To do:
Without the pictures, restate all of the data below word for word.

[[ Given data open ]]

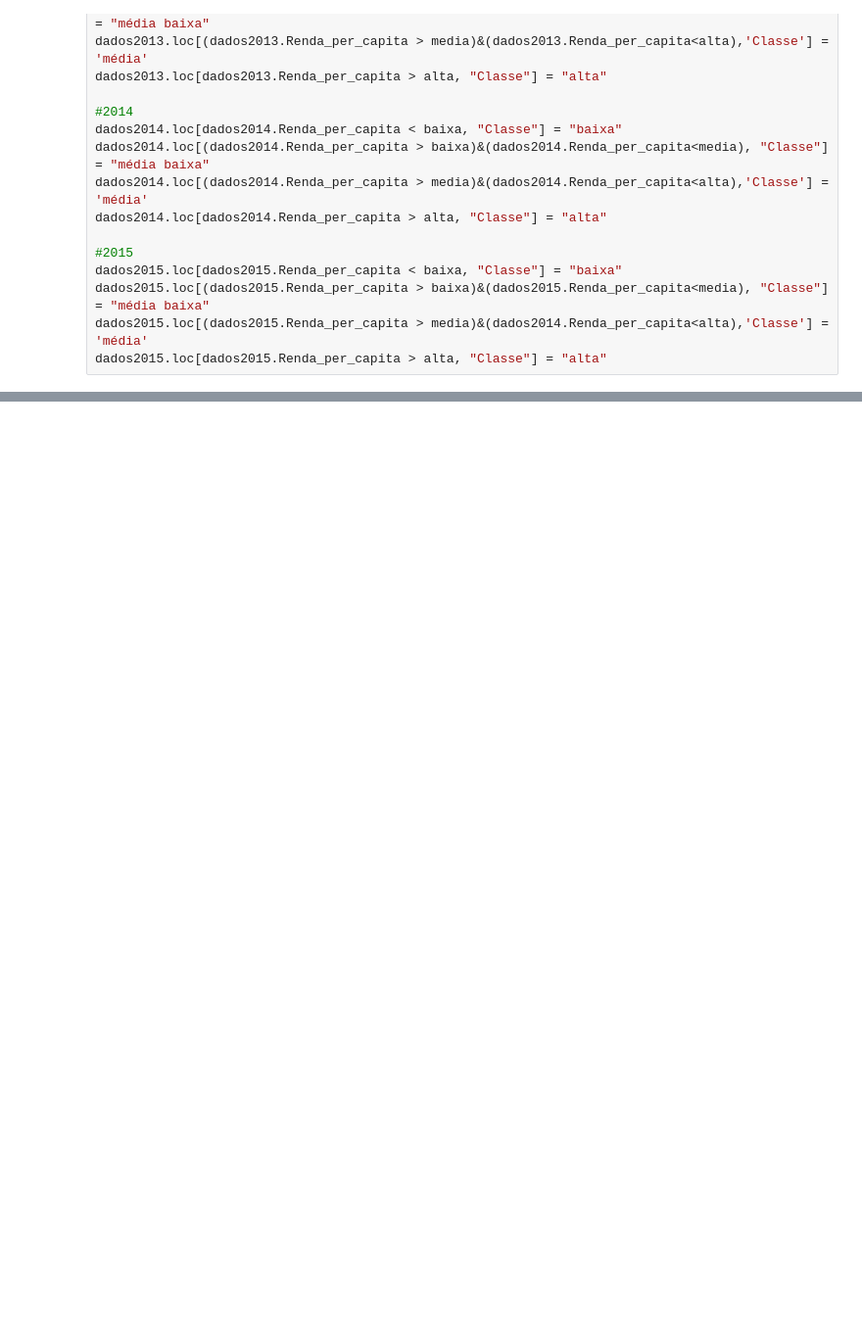
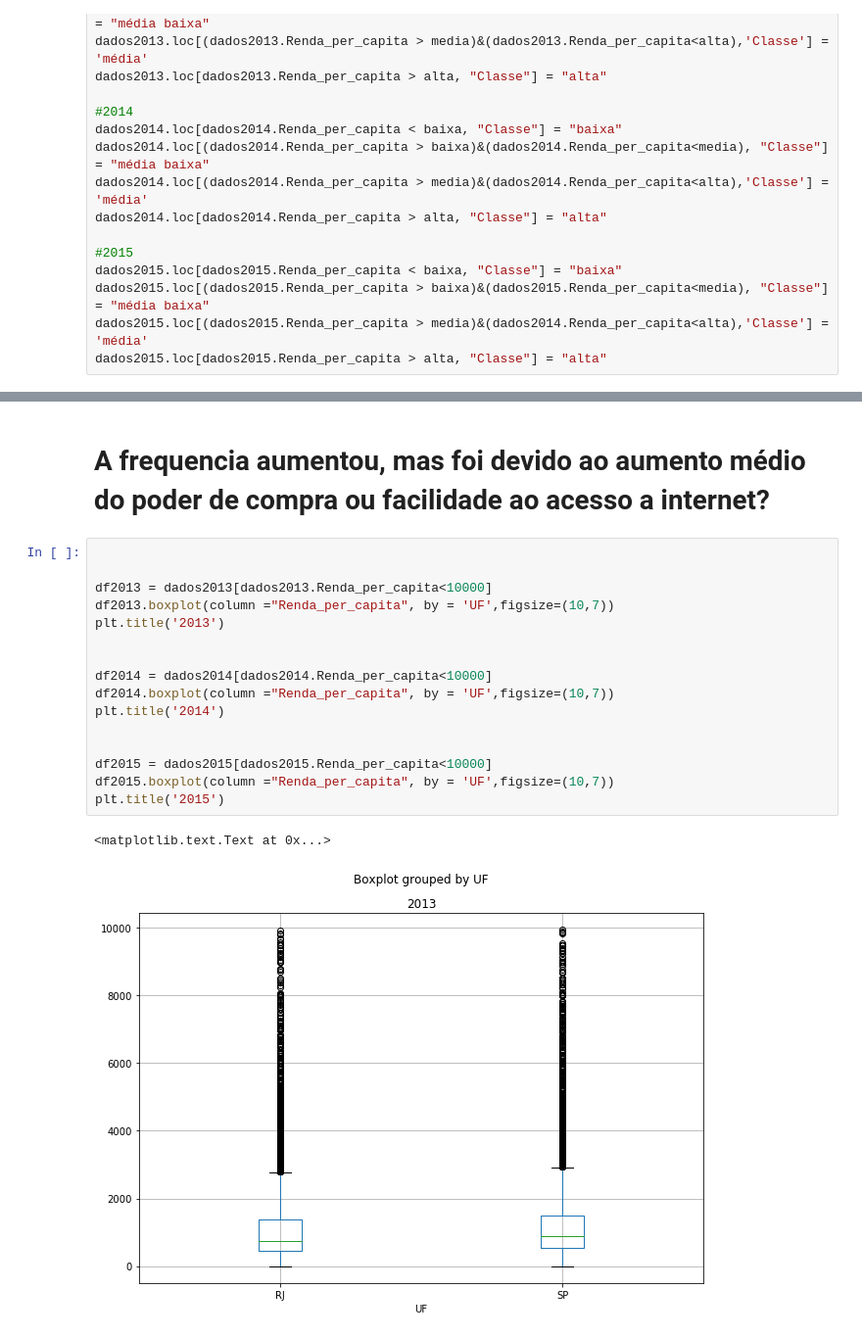
Before and after one commit to pedrooa/CD, a Jupyter notebook: CD/Projeto1_final.ipynb, the cells around one changed output, grey strips where cells are left out. Shown: that part at 98% size. Saved outputs shown, nothing was run; the diff lists cells and outputs as text; blank space fills up the shorter version.

```diff
--- a/CD/Projeto1_final.ipynb
+++ b/CD/Projeto1_final.ipynb
@@ -246,0 +248,21 @@ plt.show()
+# %% [markdown]
+# A frequencia aumentou, mas foi devido ao aumento médio do poder de compra ou facilidade ao acesso a internet?
+# %%
+
+
+df2013 = dados2013[dados2013.Renda_per_capita<10000]
+df2013.boxplot(column ="Renda_per_capita", by = 'UF',figsize=(10,7))
+plt.title('2013')
+
+
+df2014 = dados2014[dados2014.Renda_per_capita<10000]
+df2014.boxplot(column ="Renda_per_capita", by = 'UF',figsize=(10,7))
+plt.title('2014')
+
+
+df2015 = dados2015[dados2015.Renda_per_capita<10000]
+df2015.boxplot(column ="Renda_per_capita", by = 'UF',figsize=(10,7))
+plt.title('2015')
+# %% [output]
+<matplotlib.text.Text at 0x...>
+[figure, added]
```
Also changed, not shown: parts of 18 cells of this notebook, 3 other files.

[[ Given data closed ]]

Solution:
Before and after one commit to pedrooa/CD, a Jupyter notebook: CD/Projeto1_final.ipynb, the cells around one changed output, grey strips where cells are left out. Shown: that part at 98% size. Saved outputs shown, nothing was run; the diff lists cells and outputs as text; blank space fills up the shorter version.

```diff
--- a/CD/Projeto1_final.ipynb
+++ b/CD/Projeto1_final.ipynb
@@ -246,0 +248,21 @@ plt.show()
+# %% [markdown]
+# A frequencia aumentou, mas foi devido ao aumento médio do poder de compra ou facilidade ao acesso a internet?
+# %%
+
+
+df2013 = dados2013[dados2013.Renda_per_capita<10000]
+df2013.boxplot(column ="Renda_per_capita", by = 'UF',figsize=(10,7))
+plt.title('2013')
+
+
+df2014 = dados2014[dados2014.Renda_per_capita<10000]
+df2014.boxplot(column ="Renda_per_capita", by = 'UF',figsize=(10,7))
+plt.title('2014')
+
+
+df2015 = dados2015[dados2015.Renda_per_capita<10000]
+df2015.boxplot(column ="Renda_per_capita", by = 'UF',figsize=(10,7))
+plt.title('2015')
+# %% [output]
+<matplotlib.text.Text at 0x...>
+[figure, added]
```
Also changed, not shown: parts of 18 cells of this notebook, 3 other files.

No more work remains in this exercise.